___ Material for this task ___
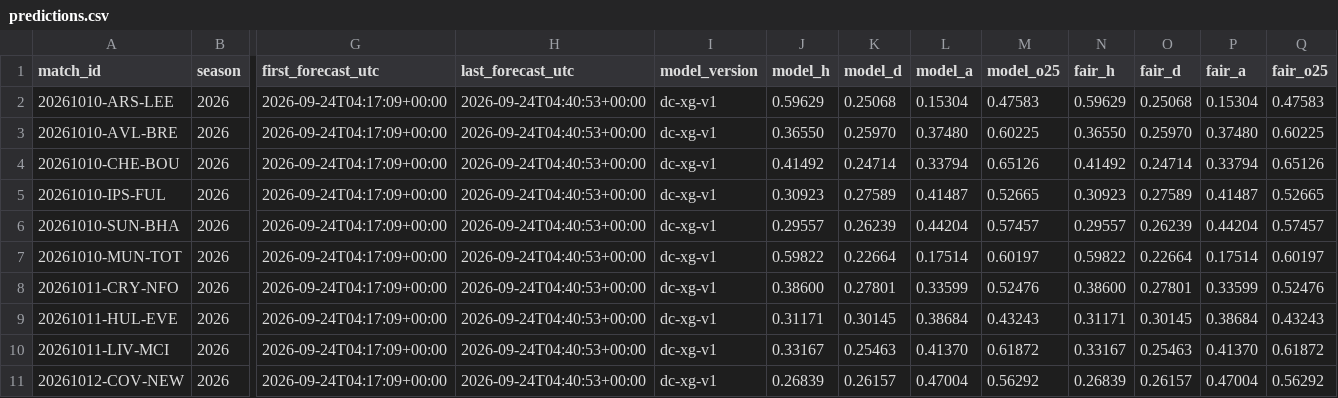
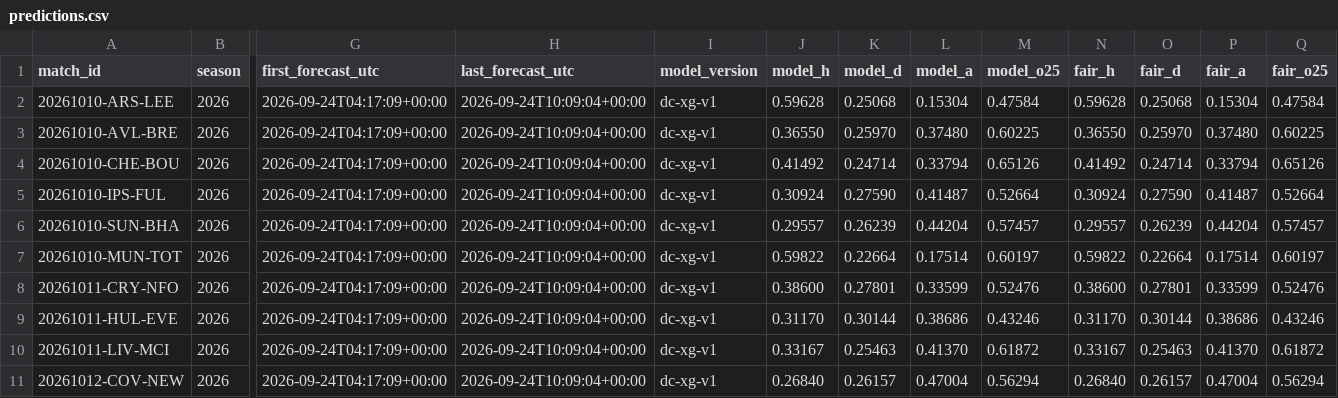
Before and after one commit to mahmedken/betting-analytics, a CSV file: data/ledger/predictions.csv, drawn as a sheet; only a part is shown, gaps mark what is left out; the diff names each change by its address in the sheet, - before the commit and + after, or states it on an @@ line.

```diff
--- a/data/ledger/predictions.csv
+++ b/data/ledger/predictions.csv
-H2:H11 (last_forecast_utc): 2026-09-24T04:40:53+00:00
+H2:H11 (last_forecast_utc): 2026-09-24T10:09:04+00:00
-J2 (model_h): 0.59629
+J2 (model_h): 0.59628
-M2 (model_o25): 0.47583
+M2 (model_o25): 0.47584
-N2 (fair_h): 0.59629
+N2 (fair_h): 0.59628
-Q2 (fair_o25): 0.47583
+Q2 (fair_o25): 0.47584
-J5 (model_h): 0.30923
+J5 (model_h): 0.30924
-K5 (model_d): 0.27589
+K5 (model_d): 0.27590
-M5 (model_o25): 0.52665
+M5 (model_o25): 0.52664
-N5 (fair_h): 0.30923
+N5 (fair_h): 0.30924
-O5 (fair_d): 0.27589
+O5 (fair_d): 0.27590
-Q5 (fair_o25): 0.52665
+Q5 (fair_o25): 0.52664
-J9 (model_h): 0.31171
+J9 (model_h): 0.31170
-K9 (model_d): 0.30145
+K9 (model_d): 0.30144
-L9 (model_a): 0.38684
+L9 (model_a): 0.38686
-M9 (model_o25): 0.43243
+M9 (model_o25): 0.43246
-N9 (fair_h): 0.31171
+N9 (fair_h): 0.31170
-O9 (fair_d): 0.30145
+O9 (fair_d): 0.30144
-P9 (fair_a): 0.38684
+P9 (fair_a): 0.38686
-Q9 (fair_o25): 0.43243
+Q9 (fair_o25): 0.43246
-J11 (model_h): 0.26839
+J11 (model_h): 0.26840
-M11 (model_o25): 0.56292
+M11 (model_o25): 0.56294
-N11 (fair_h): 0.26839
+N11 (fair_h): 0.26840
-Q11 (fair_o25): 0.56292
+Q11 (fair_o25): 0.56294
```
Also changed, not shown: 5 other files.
___
Exercise requirements: Go through the listing and say how many lines contain the string "shown", offering only the number.

Written response: 2